A flow diverter is a small stent made of a fine mesh that is implanted minimally invasively in an artery at the site of an aneurysm. A flow diverter redirects blood past the aneurysm to remove the pressure that could cause the aneurysm to rupture, and the patient to potentially bleed to death. Flow diverters typically are used to treat large (2-2½ centimeters) or giant (more than 2½ centimeters) aneurysms, or those with wide necks.
The Intracranial Stent Flow Mapping computer program — IS FlowMap — takes advantage of the standard digital subtraction angiography (DSA) imaging being taken during the procedure. The program analyzes the standard images, compares the difference in blood flow image to image and calculates the changes within seconds, providing that information to the doctor during treatment. If blood flow isn’t optimal, the doctor may choose to use a different treatment, such as placing coils in the aneurysm.
In the study, 13 patients were treated, and the average reduction in blood flow entering the aneurysm was 48 percent. The flow diverter healed the aneurysm in 11 (85 percent) of the patients.
While 3 to 5 million people in the United States have brain aneurysms, most don’t cause problems. About 30,000 people a year suffer from a ruptured aneurysm.

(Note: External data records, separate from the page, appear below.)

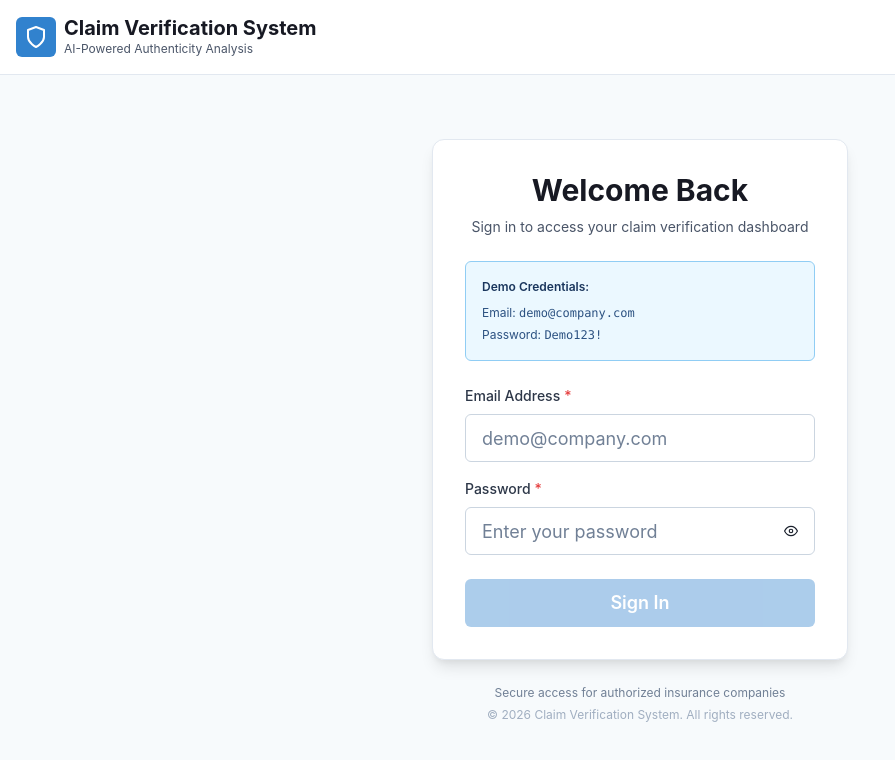
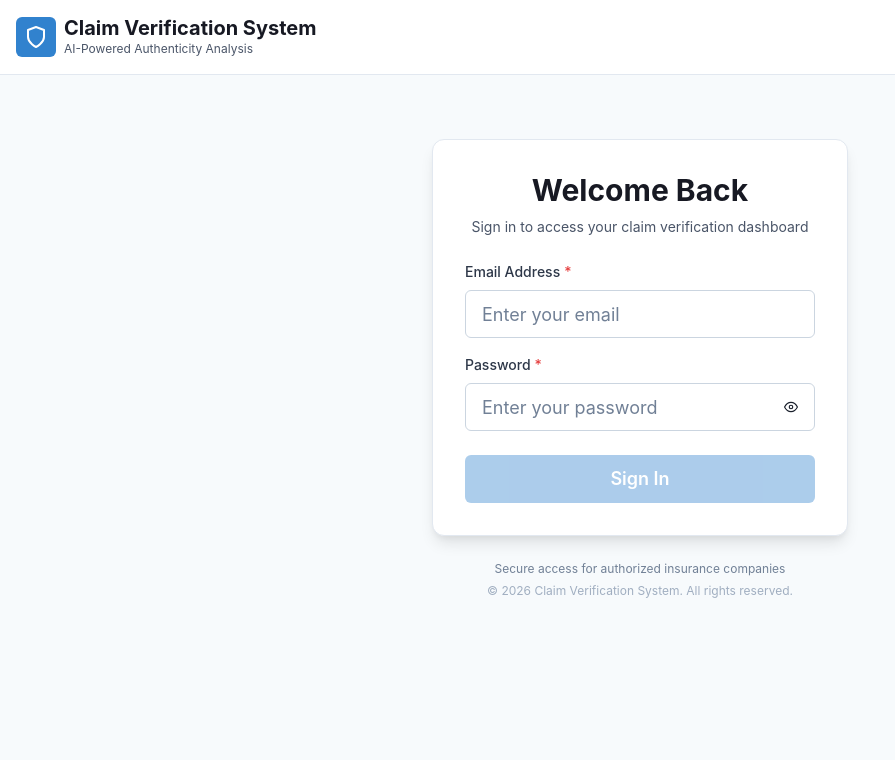
Before and after one commit to deeev2005/demo, a React (Vite) app in the folder ai_app/: page / in a window 1280 px wide. Shown: the top 760 px of the page, without its empty margins (0-895 px from the left). Built offline with nearby package versions, Linux system fonts and the light colour scheme.

Commit message:
Description of what you changed

```diff
--- a/ai_app/src/components/LoginPage.jsx
+++ b/ai_app/src/components/LoginPage.jsx
@@ -137,27 +137,6 @@ const LoginPage = ({ onLogin }) => {
                 </Alert>
               )}
 
-              {/* Demo Credentials Info */}
-              <Box
-                bg="blue.50"
-                p={4}
-                borderRadius="md"
-                border="1px"
-                borderColor="blue.200"
-              >
-                <Text fontSize="xs" fontWeight="semibold" color="blue.900" mb={2}>
-                  Demo Credentials:
-                </Text>
-                <VStack align="stretch" spacing={1}>
-                  <Text fontSize="xs" color="blue.700">
-                    Email: <Text as="span" fontFamily="mono">demo@company.com</Text>
-                  </Text>
-                  <Text fontSize="xs" color="blue.700">
-                    Password: <Text as="span" fontFamily="mono">Demo123!</Text>
-                  </Text>
-                </VStack>
-              </Box>
-
               {/* Login Form */}
               <VStack spacing={4}>
                 {/* Email Input */}
@@ -167,7 +146,7 @@ const LoginPage = ({ onLogin }) => {
                   </FormLabel>
                   <Input
                     type="email"
-                    placeholder="demo@company.com"
+                    placeholder="Enter your email"
                     value={email}
                     onChange={(e) => setEmail(e.target.value)}
                     onKeyPress={handleKeyPress}
```
Also changed, not shown: 1 other file (tests, documents, lock files or other folders).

Anyone can develop an aneurysm, but risk factors include high blood pressure, alcohol and drug abuse and smoking.
“There are many advances in devices to treat patients with aneurysms and other vascular disease, but the technology to see the effects of those devices is very limited,” said Chien. “The IS FlowMap provides a simple way to analyze the treatment without any additional procedures or risk. We’ll be able to use this information moving forward to compare treatment and determine what amount of blood flow change is optimal.”
For more information: www.iset.org